The Milwaukee Brewers continued their hot play on Saturday, winning their eighth game in nine tries by topping the Arizona Diamondbacks by a 7-5 final (box score). The Brewers, now 32-26 on the season, trail in the National League Central by half a game, depending on the outcome of Saturday night's Chicago Cubs' game against the San Francisco Giants (GameTracker).

The Brewers owe some credit for their recent run to shortstop Willy Adames, who Milwaukee acquired from the Tampa Bay Rays on May 21. On Saturday, for instance, he delivered a two-run homer that gave the Brewers a three-run lead in the sixth inning. Overall, Adames has hit .271/.364/.500 with three home runs in 14 games with the Brewers, as opposed to the .197/.254/.371 with five home runs he had delivered in 41 games with the Rays.

While Adames' time with Milwaukee qualifies as a small sample, his improvements aren't just surface-level. His average exit velocity is a full tick higher with Milwaukee than it was with Tampa Bay, and he's lowered his launch angle. He's also improved upon both his strikeout and walk rates, with the former dipping from 35.9 percent to 27.3 percent, and the latter increasing from seven percent to 12.7 percent.

Perhaps the most encouraging part of Adames' Brewers tenure can be found in his plate discipline numbers. He's swinging, whiffing, and chasing less frequently since the trade:










If Adames can maintain at least of those gains, it'll lend credence to his explanation for struggling in games at Tropicana Field. "You can see the difference in numbers," he told reporters last September. "Since the beginning of last year, I was having trouble, I guess. Every time we come from the road, it's different in here. I don't want to make an excuse of that. I've just been struggling here."
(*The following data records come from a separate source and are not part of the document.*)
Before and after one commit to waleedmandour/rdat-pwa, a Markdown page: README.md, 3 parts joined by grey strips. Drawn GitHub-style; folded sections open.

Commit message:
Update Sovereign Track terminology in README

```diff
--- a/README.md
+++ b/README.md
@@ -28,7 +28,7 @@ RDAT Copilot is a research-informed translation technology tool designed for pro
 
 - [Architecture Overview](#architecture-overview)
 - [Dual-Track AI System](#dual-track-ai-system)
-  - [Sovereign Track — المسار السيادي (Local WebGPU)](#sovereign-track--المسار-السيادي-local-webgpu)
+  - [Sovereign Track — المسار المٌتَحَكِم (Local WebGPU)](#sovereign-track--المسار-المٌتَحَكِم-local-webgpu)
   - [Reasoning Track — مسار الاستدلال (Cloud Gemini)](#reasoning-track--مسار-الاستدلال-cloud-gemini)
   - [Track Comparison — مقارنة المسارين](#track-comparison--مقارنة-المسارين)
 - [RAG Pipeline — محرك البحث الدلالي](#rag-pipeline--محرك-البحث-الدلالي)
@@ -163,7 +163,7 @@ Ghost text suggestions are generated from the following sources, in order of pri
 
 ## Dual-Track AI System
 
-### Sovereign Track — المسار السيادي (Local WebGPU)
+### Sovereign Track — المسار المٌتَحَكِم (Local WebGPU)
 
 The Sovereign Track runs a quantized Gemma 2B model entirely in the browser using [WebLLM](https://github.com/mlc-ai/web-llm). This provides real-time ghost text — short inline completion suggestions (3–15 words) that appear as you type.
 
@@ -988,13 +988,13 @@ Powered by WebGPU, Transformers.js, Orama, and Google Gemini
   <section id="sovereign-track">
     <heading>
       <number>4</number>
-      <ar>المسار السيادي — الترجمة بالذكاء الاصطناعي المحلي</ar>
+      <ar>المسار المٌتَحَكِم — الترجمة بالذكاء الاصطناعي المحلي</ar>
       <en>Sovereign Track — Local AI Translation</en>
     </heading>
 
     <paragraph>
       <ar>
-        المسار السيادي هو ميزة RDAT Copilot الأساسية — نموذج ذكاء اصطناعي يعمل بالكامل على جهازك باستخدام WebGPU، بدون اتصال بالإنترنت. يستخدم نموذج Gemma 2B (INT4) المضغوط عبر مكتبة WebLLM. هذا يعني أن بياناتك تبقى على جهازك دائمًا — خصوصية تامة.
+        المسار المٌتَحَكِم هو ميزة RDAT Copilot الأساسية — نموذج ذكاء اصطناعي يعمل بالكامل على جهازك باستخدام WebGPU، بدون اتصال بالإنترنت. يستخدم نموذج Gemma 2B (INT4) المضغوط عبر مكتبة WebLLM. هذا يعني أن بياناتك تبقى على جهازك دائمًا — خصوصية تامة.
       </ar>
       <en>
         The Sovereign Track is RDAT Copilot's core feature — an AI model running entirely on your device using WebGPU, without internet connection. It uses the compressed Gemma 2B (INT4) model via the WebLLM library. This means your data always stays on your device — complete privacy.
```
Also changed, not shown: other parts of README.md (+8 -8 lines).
Though that may have sounded like a convenient excuse for poor play, there might be something there. After all, Adames hit .217/.275/.341 at the Trop versus .255/.322/.421 overall. That kind of disparity is jarring, especially since players tend to perform better at home.
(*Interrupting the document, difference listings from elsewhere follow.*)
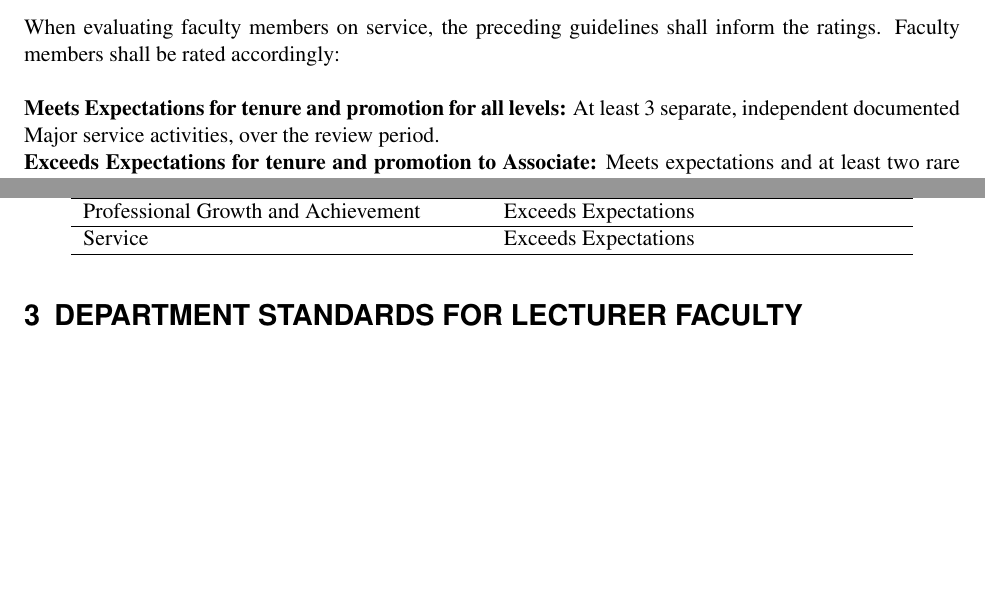
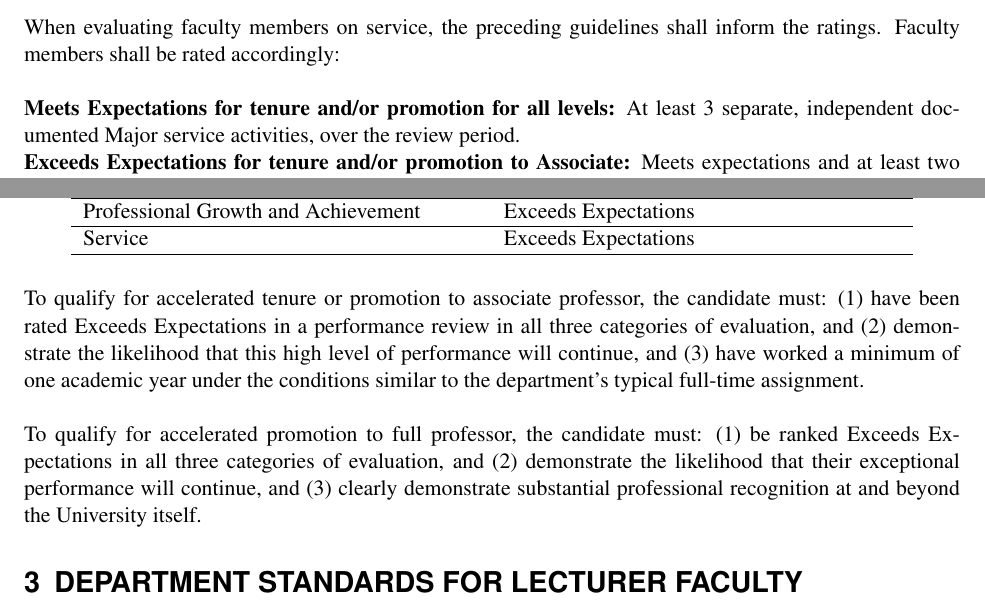
Before and after one commit to CSUChico/CSCI_Department_Documents, a LaTeX document (RTP_Standards/standards.tex): two parts of pages 11 and 12 of 13 before the commit and two parts of pages 11 and 12 of 14 after it, joined at a grey line, cut so that both start at the same text, the shorter picture padded with empty space. Compiled offline with pdfLaTeX.

Commit message:
v1.4 small changes back from OAPL

```diff
--- a/RTP_Standards/standards.tex
+++ b/RTP_Standards/standards.tex
@@ -13,7 +13,7 @@
 \newcolumntype{P}[1]{>{\endgraf\vspace*{-\baselineskip}}p{#1}}
 
 %Version Number
-\def\version{1.3}
+\def\version{1.4}
 
 \newlist{todolist}{itemize}{2}
 \setlist[todolist]{label=$\square$}
@@ -432,7 +432,7 @@ Vice-/Associate-Chair in the college.
 \subsubsection{Evaluating Service}
 When evaluating faculty members on service, the preceding guidelines shall inform the ratings. Faculty members shall be rated accordingly:
 \\\\
-\textbf{Meets Expectations for tenure and promotion for all levels:} At least 3 separate, independent documented Major service activities, over the review period.
+\textbf{Meets Expectations for tenure and/or promotion for all levels:} At least 3 separate, independent documented Major service activities, over the review period.
 \\
-\textbf{Exceeds Expectations for tenure and promotion to Associate:} Meets expectations and at least two rare activities over the review period.
+\textbf{Exceeds Expectations for tenure and/or promotion to Associate:} Meets expectations and at least two rare activities over the review period.
 \\
@@ -473,6 +473,11 @@ Instruction 	& Exceeds Expectations \\ \hline
 Professional Growth and Achievement 	& Exceeds Expectations \\ \hline
 Service 	& Exceeds Expectations \\ \hline
 \end{longtable}
+
+To qualify for accelerated tenure or promotion to associate professor, the candidate must: (1) have been rated Exceeds Expectations in a performance review in all three categories of evaluation, and (2) demonstrate the likelihood that this high level of performance will continue, and (3) have worked a minimum of one academic year under the conditions similar to the department’s typical full-time assignment.
+\\\\
+To qualify for accelerated promotion to full professor, the candidate must: (1) be ranked Exceeds Expectations in all three categories of evaluation, and (2) demonstrate the likelihood that their exceptional performance will continue, and (3) clearly demonstrate substantial professional recognition at and beyond the University itself.
+
 
 \section{DEPARTMENT STANDARDS FOR LECTURER FACULTY}
 Lecturers must meet all requirements for appointment and other requirements as described in the Faculty Personnel Policies \& Procedures (\href{https://www.csuchico.edu/oapl/fppp.shtml}{FPPP}).
```
Also changed, not shown: RTP_Standards/standards.pdf, RTP_Standards/standards.tex (4 more changed lines).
Of course, Adames doesn't have to keep up this level of production to be a welcomed addition to a Brewers lineup that ranked 27th in the majors entering Saturday, as judged by FanGraphs' wRC+ metric; he just has to be better than Luis Urías and the other individuals who would've received playing time for Milwaukee had he never been acquired. So far, so good in that respect.

The Brewers will wrap up their series with the Diamondbacks on Sunday before heading on the road for a three-game set versus the Cincinnati Reds.